* _Web page edit records_
- Opening Delimiter -
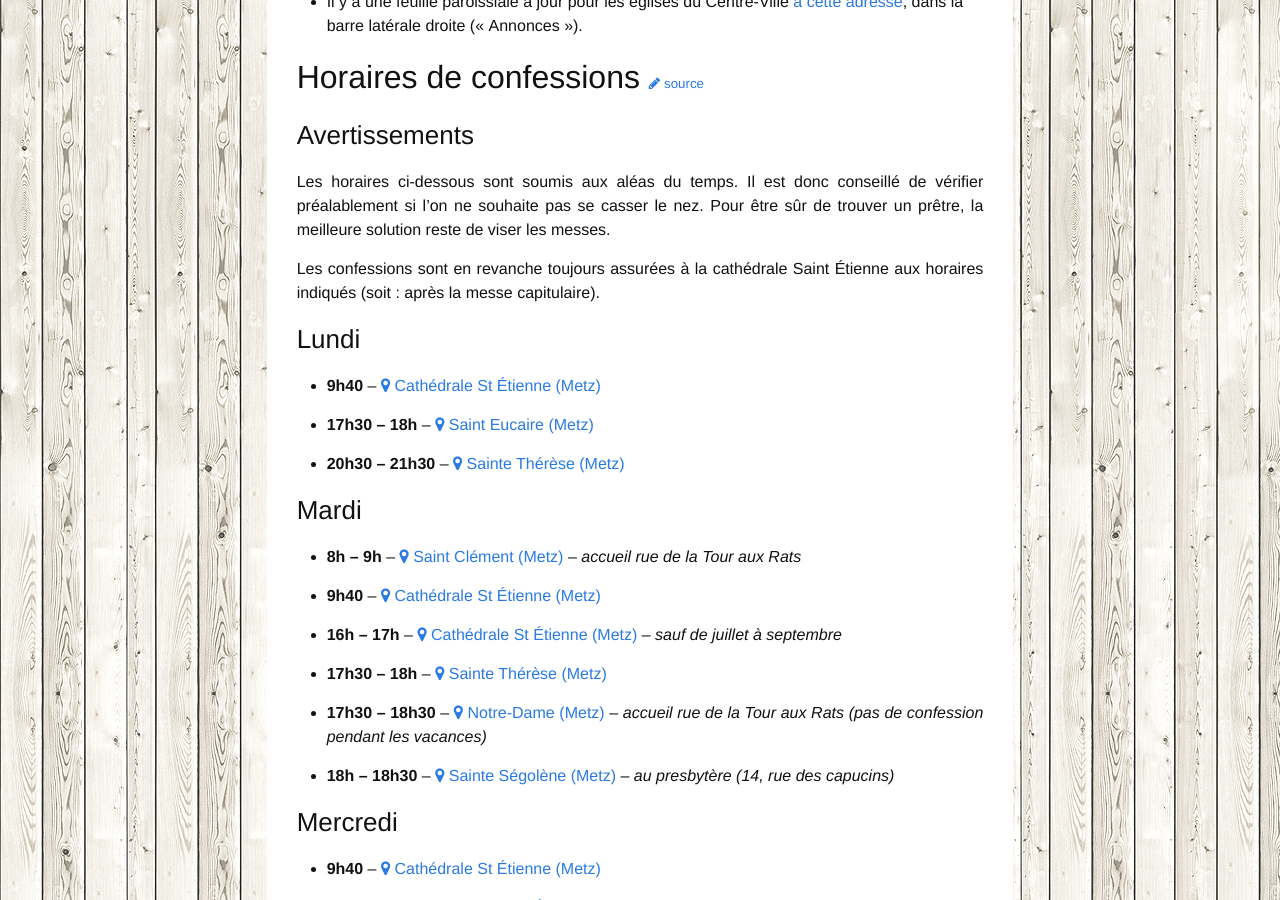
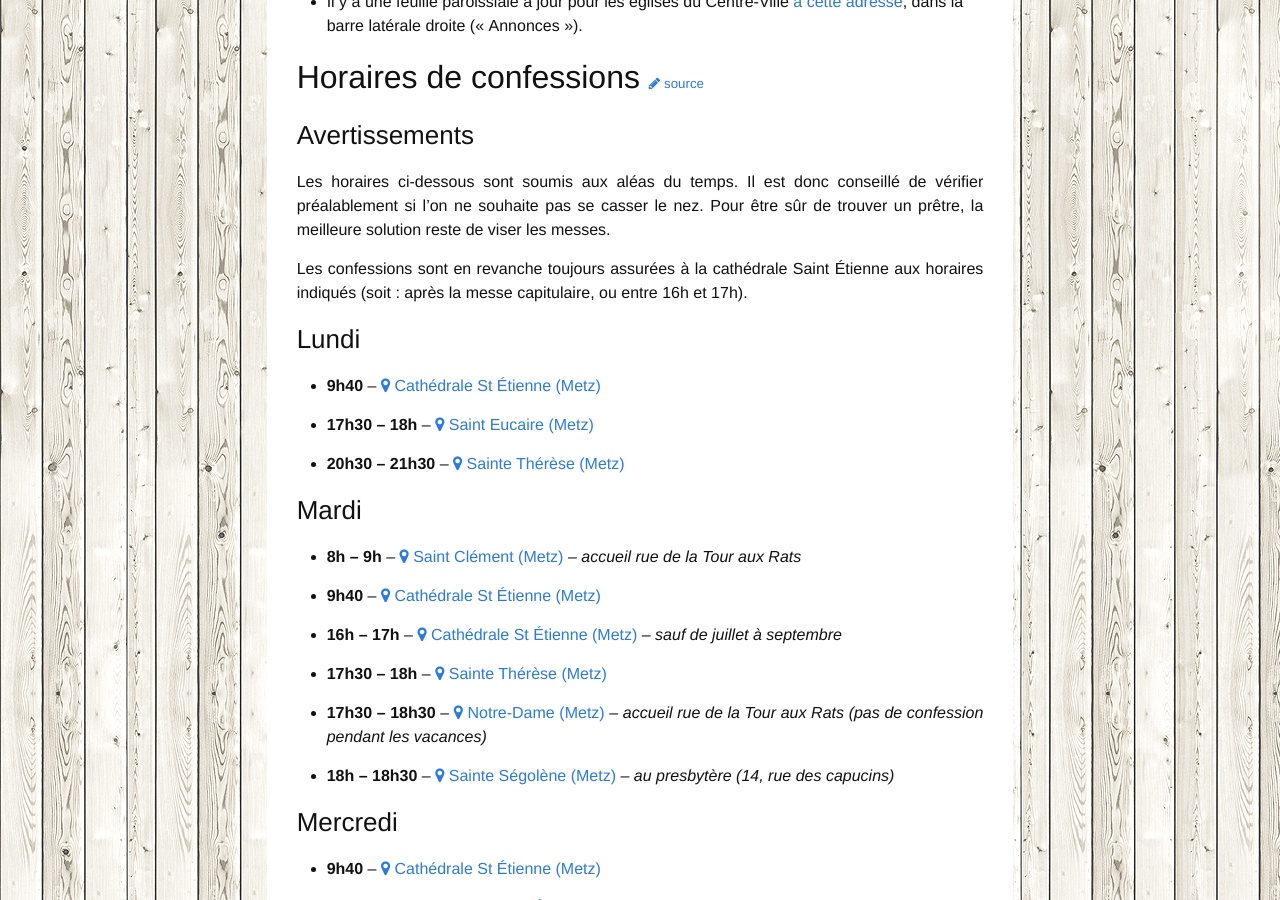
Before and after one commit to cccroix/cccroix.github.io, a Jekyll site: the page built from confessions.md, in a window 1280 px wide and 900 px high, scrolled down 337 px. Built offline with Jekyll 4.4.1, drawn with Linux system fonts in a browser that asks for light colours.

Commit message:
précise un point sur les confessions
à la cathédrale

```diff
--- a/confessions.md
+++ b/confessions.md
@@ -24,7 +24,7 @@ published: true
 
 Les horaires ci-dessous sont soumis aux aléas du temps. Il est donc conseillé de vérifier préalablement si l'on ne souhaite pas se casser le nez. Pour être sûr de trouver un prêtre, la meilleure solution reste de viser les messes.
 
-Les confessions sont en revanche toujours assurées à la cathédrale Saint Étienne aux horaires indiqués (soit : après la messe capitulaire).
+Les confessions sont en revanche toujours assurées à la cathédrale Saint Étienne aux horaires indiqués (soit : après la messe capitulaire, ou entre 16h et 17h).
 
 {% assign semaine = "lundi mardi mercredi jeudi vendredi samedi dimanche" | split: ' ' %}
 
```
- Closing Delimiter -
* _PROBLEM TO WORK ON_
Please filter the entries for the word "horaires" and copy the lines that have it.

* _RESPONSE BELOW_
 Les horaires ci-dessous sont soumis aux aléas du temps. Il est donc conseillé de vérifier préalablement si l'on ne souhaite pas se casser le nez. Pour être sûr de trouver un prêtre, la meilleure solution reste de viser les messes.
-Les confessions sont en revanche toujours assurées à la cathédrale Saint Étienne aux horaires indiqués (soit : après la messe capitulaire).
+Les confessions sont en revanche toujours assurées à la cathédrale Saint Étienne aux horaires indiqués (soit : après la messe capitulaire, ou entre 16h et 17h).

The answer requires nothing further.